There are plenty of ways to capture solar power, but the cheapest, most common tool by far is the crystalline silicon solar panel. Researchers in Japan have created the most efficient version yet — it can convert more than 26 percent of sunlight to usable electricity.
It doesn't sound like much, but it's getting close to the physical limits of efficiency for these kinds of basic panels. The behavior of photons puts a hard cap on the amount of power we can squeeze out of them.
We can get around this limit by stacking more semiconductors in the cells, or using concentrators that focus more sunlight in less space, which gets us closer to 86 percent efficiency.
But these high-tech options are nowhere near as common or as cheap as basic silicon panels, especially in developing markets. Costs have plummeted, and investment has rocketed. Under the right conditions, solar power from silicon panels is now cheaper than fossil fuels.
So there's not much incentive to replace all of that progress. It's almost always more efficient to keep doing what you're doing than to change a whole industry over to a new technology at once.
But energy firms are optimistic that tech is going to keep improving.

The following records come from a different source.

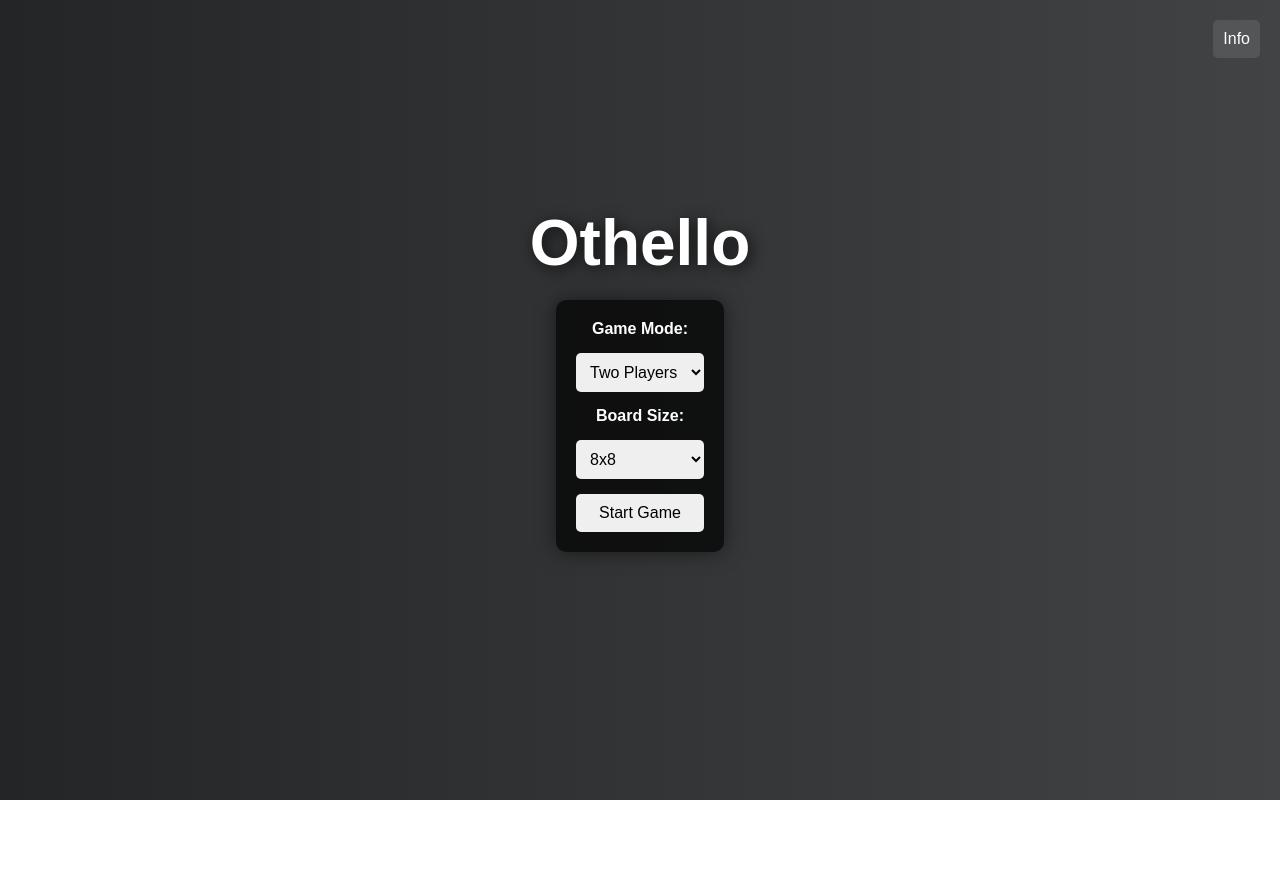
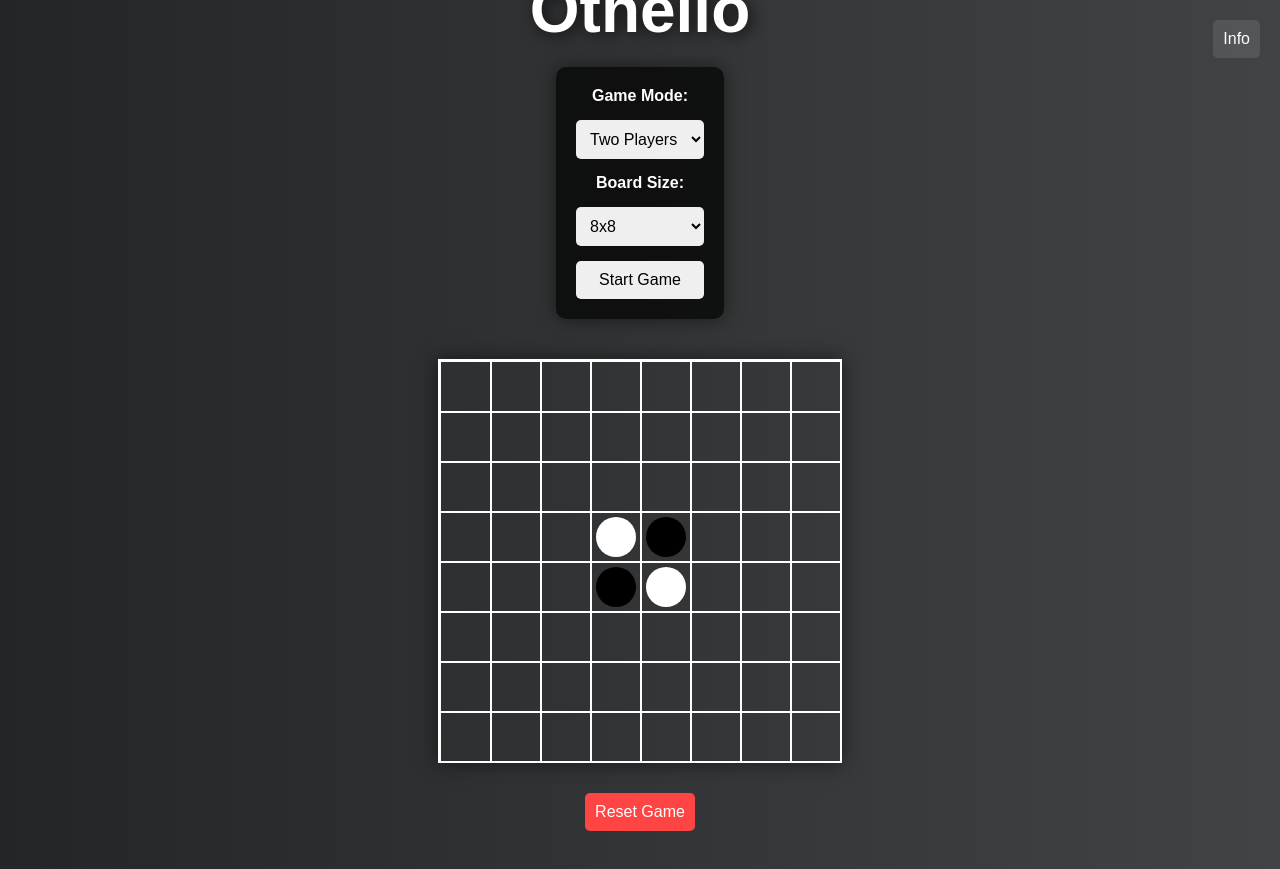
Before and after one commit to TempestAethel/Othello, a plain HTML site: page index.html in a window 1280 px wide. Before the commit the page ends 800 px from the top, so only its background shows below. Drawn offline with Linux system fonts and the light colour scheme.

Commit message:
now stable

```diff
--- a/index.html
+++ b/index.html
@@ -1,3 +1,4 @@
+<!DOCTYPE html>
 <html lang="en">
 <head>
     <meta charset="UTF-8">
@@ -13,8 +14,7 @@
             margin: 0;
             background: linear-gradient(to right, #232526, #414345);
             color: white;
-            font-family: 'Arial', sans-serif;
-            overflow: hidden;
+            font-family: Arial, sans-serif;
         }
         h1 {
             margin-bottom: 20px;
@@ -67,7 +67,7 @@
             border: 2px solid #ffffff;
             margin: 20px;
             box-shadow: 0 0 20px rgba(0, 0, 0, 0.5);
-            visibility: hidden; /* Start hidden */
+            visibility: hidden;
             transition: visibility 0s, opacity 0.5s linear;
             opacity: 0;
         }
@@ -76,10 +76,8 @@
             opacity: 1;
         }
         .cell {
-            width: 10vw; /* Responsive width */
-            height: 10vw; /* Responsive height */
-            min-width: 50px; /* Minimum size */
-            min-height: 50px; /* Minimum size */
+            width: 50px;
+            height: 50px;
             border: 1px solid #ffffff;
             position: relative;
             cursor: pointer;
@@ -211,14 +209,15 @@
             board[mid][mid - 1] = 'black';
             renderBoard();
             gameEnded = false;
-            boardElement.classList.add('visible'); // Show board when initialized
+            boardElement.classList.add('visible');
+            statusElement.style.visibility = 'hidden'; // Hide status initially
             resetButton.style.display = 'block'; // Show reset button
         }
 
         function renderBoard() {
             boardElement.innerHTML = '';
-            boardElement.style.gridTemplateColumns = repeat(${boardSize}, 1fr); // Use fractional units for responsiveness
-            boardElement.style.gridTemplateRows = repeat(${boardSize}, 1fr); // Use fractional units for responsiveness
+            boardElement.style.gridTemplateColumns = `repeat(${boardSize}, 50px)`;
+            boardElement.style.gridTemplateRows = `repeat(${boardSize}, 50px)`;
 
             for (let row = 0; row < boardSize; row++) {
                 for (let col = 0; col < boardSize; col++) {
@@ -229,7 +228,7 @@
 
                     if (board[row][col]) {
                         const piece = document.createElement('div');
-                        piece.className = piece ${board[row][col]};
+                        piece.className = `piece ${board[row][col]}`;
                         cell.appendChild(piece);
                     }
 
@@ -238,15 +237,14 @@
                 }
             }
             updateStatus();
-            boardElement.style.visibility = 'visible'; // Make board visible after rendering
         }
 
         function handleCellClick(row, col) {
             if (!gameEnded && validMove(row, col)) {
                 placePiece(row, col);
-                if (gameMode.includes('AI')) {
+                if (gameMode.includes('AI') && !gameEnded) {
                     setTimeout(() => {
-                        if (!gameEnded) {
+                        if (currentPlayer === 'white') {
                             if (gameMode === 'easyAI') {
                                 easyAIMove();
                             } else {
@@ -347,7 +345,7 @@
         }
 
         function updateStatus() {
-            statusElement.textContent = Black: ${scores.black}, White: ${scores.white};
+            statusElement.textContent = `Black: ${scores.black}, White: ${scores.white}`;
             statusElement.style.visibility = 'visible';
         }
 
@@ -414,7 +412,6 @@
             const winner = scores.black > scores.white ? 'Black wins!' : (scores.white > scores.black ? 'White wins!' : 'It\'s a tie!');
             statusElement.textContent = winner;
             resetButton.style.display = 'block';
-            boardElement.classList.remove('visible'); // Hide board at end
         }
 
         function startGame() {
@@ -425,12 +422,10 @@
         }
 
         function resetGame() {
+            initializeBoard();
             document.getElementById('controls').style.display = 'flex';
             resetButton.style.display = 'none';
             statusElement.style.visibility = 'hidden';
-            boardElement.classList.remove('visible'); // Hide board on reset
-            boardElement.innerHTML = ''; // Clear the board
-            scores = { black: 2, white: 2 }; // Reset scores
         }
 
         infoButton.addEventListener('click', () => {
```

Silicon cells have gotten drastically cheaper in the last decades. They think concentrators eventually will, too.